Los economistas del Fondo Monetario Internacional han calculado que la “brecha de género” le cuesta al mundo miles de millones de dólares en crecimiento cada año. Un corte transversal de 40 países pobres y ricos demuestra que existe una relación fuerte entre la situación económica y social de las mujeres y el crecimiento económico general. La falta de educación, atención sanitaria y oportunidades económicas y sociales de las mujeres –tanto en términos absolutos como relativos a los hombres- inhibe el crecimiento económico. Por el contrario, el crecimiento económico mejora la condición subordinada de las mujeres.

En The State Of The World’s Children 2007 , UNICEF informa que la igualdad de género ofrece un doble beneficio: las mujeres sanas y educadas crían hijos sanos y educados. De acuerdo con UNICEF, las mujeres sienten una mayor responsabilidad que los hombres en el hogar y gastan más dinero en alimentos, medicamentos y educación de sus hijos. Pero lo que UNICEF sugiere como solución para las naciones en desarrollo –que recaiga sobre las mujeres la responsabilidad del hogar y la crianza de los hijos- es, en realidad, la causa del problema.

To continue reading, please log in or enter your email address.

Registration is quick and easy and requires only your email address. If you already have an account with us, please log in. Or subscribe now for unlimited access.


Log in

  1. Sean Gallup/Getty Images

    Angela Merkel’s Endgame?

    The collapse of coalition negotiations has left German Chancellor Angela Merkel facing a stark choice between forming a minority government or calling for a new election. But would a minority government necessarily be as bad as Germans have traditionally thought?

  2. Trump Trade speech Bill Pugliano/Getty Images .

    Preparing for the Trump Trade Wars

    In the first 11 months of his presidency, Donald Trump has failed to back up his words – or tweets – with action on a variety of fronts. But the rest of the world's governments, and particularly those in Asia and Europe, would be mistaken to assume that he won't follow through on his promised "America First" trade agenda.

  3. A GrabBike rider uses his mobile phone Bay Ismoyo/Getty Images

    The Platform Economy

    While developed countries in Europe, North America, and Asia are rapidly aging, emerging economies are predominantly youthful. Nigerian, Indonesian, and Vietnamese young people will shape global work trends at an increasingly rapid pace, bringing to bear their experience in dynamic informal markets on a tech-enabled gig economy.

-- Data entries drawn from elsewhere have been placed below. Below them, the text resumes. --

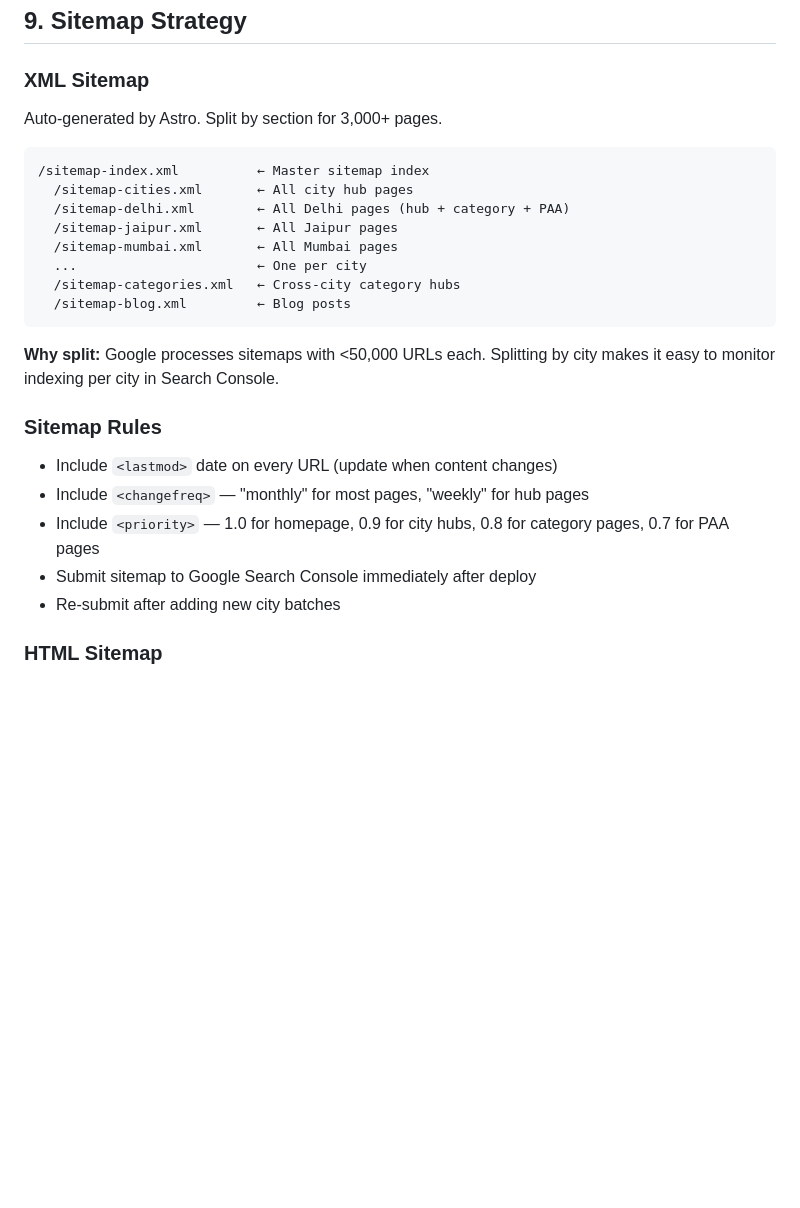
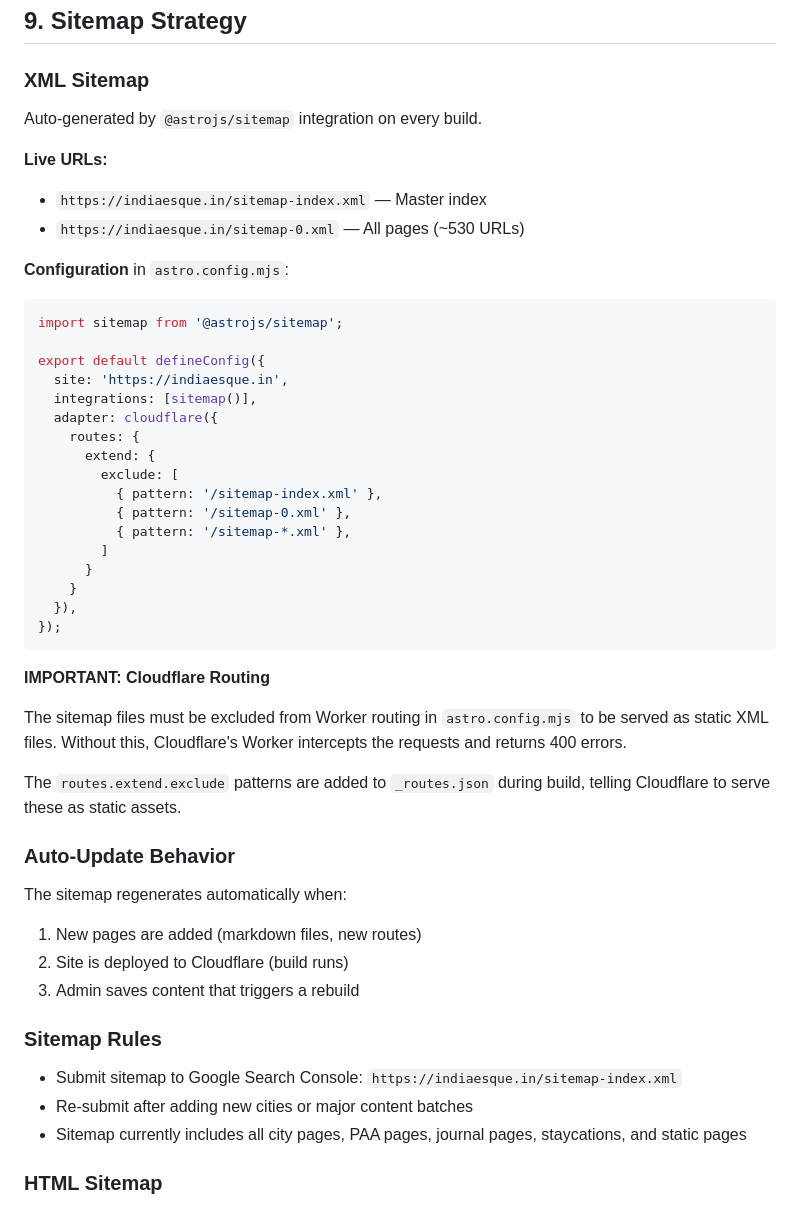
Before and after one commit to satwinder6510/indiaesque, a Markdown page: docs/architecture.md, the part around the change. Rendered like a GitHub page; blank space fills up the shorter version.

Commit message:
docs: update sitemap section with actual implementation details

````diff
--- a/docs/architecture.md
+++ b/docs/architecture.md
@@ -1474,28 +1474,52 @@ Build these into templates so they're automatic:
 
 ### XML Sitemap
 
-Auto-generated by Astro. Split by section for 3,000+ pages.
-
-```
-/sitemap-index.xml          ← Master sitemap index
-  /sitemap-cities.xml       ← All city hub pages
-  /sitemap-delhi.xml        ← All Delhi pages (hub + category + PAA)
-  /sitemap-jaipur.xml       ← All Jaipur pages
-  /sitemap-mumbai.xml       ← All Mumbai pages
-  ...                       ← One per city
-  /sitemap-categories.xml   ← Cross-city category hubs
-  /sitemap-blog.xml         ← Blog posts
-```
-
-**Why split:** Google processes sitemaps with <50,000 URLs each. Splitting by city makes it easy to monitor indexing per city in Search Console.
+Auto-generated by `@astrojs/sitemap` integration on every build.
+
+**Live URLs:**
+- `https://indiaesque.in/sitemap-index.xml` — Master index
+- `https://indiaesque.in/sitemap-0.xml` — All pages (~530 URLs)
+
+**Configuration** in `astro.config.mjs`:
+
+```javascript
+import sitemap from '@astrojs/sitemap';
+
+export default defineConfig({
+  site: 'https://indiaesque.in',
+  integrations: [sitemap()],
+  adapter: cloudflare({
+    routes: {
+      extend: {
+        exclude: [
+          { pattern: '/sitemap-index.xml' },
+          { pattern: '/sitemap-0.xml' },
+          { pattern: '/sitemap-*.xml' },
+        ]
+      }
+    }
+  }),
+});
+```
+
+**IMPORTANT: Cloudflare Routing**
+
+The sitemap files must be excluded from Worker routing in `astro.config.mjs` to be served as static XML files. Without this, Cloudflare's Worker intercepts the requests and returns 400 errors.
+
+The `routes.extend.exclude` patterns are added to `_routes.json` during build, telling Cloudflare to serve these as static assets.
+
+### Auto-Update Behavior
+
+The sitemap regenerates automatically when:
+1. New pages are added (markdown files, new routes)
+2. Site is deployed to Cloudflare (build runs)
+3. Admin saves content that triggers a rebuild
 
 ### Sitemap Rules
 
-- Include `<lastmod>` date on every URL (update when content changes)
-- Include `<changefreq>` — "monthly" for most pages, "weekly" for hub pages
-- Include `<priority>` — 1.0 for homepage, 0.9 for city hubs, 0.8 for category pages, 0.7 for PAA pages
-- Submit sitemap to Google Search Console immediately after deploy
-- Re-submit after adding new city batches
+- Submit sitemap to Google Search Console: `https://indiaesque.in/sitemap-index.xml`
+- Re-submit after adding new cities or major content batches
+- Sitemap currently includes all city pages, PAA pages, journal pages, staycations, and static pages
 
 ### HTML Sitemap
 
````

  4. Trump Mario Tama/Getty Images

    Profiles in Discouragement

    One day, the United States will turn the page on Donald Trump. But, as Americans prepare to observe their Thanksgiving holiday, they should reflect that their country's culture and global standing will never recover fully from the wounds that his presidency is inflicting on them.

  5. Mugabe kisses Grace JEKESAI NJIKIZANA/AFP/Getty Images

    How Women Shape Coups

    In Zimbabwe, as in all coups, much behind-the-scenes plotting continues to take place in the aftermath of the military's overthrow of President Robert Mugabe. But who the eventual winners and losers are may depend, among other things, on the gender of the plotters.

  6. Oil barrels Ahmad Al-Rubaye/Getty Images

    The Abnormality of Oil

    At the 2017 Abu Dhabi Petroleum Exhibition and Conference, the consensus among industry executives was that oil prices will still be around $60 per barrel in November 2018. But there is evidence to suggest that the uptick in global growth and developments in Saudi Arabia will push the price as high as $80 in the meantime.

  7. Israeli soldier Menahem Kahana/Getty Images

    The Saudi Prince’s Dangerous War Games

    Saudi Arabia’s Crown Prince Mohammed bin Salman is working hard to consolidate power and establish his country as the Middle East’s only hegemon. But his efforts – which include an attempt to trigger a war between Israel and Hezbollah in Lebanon – increasingly look like the work of an immature gambler.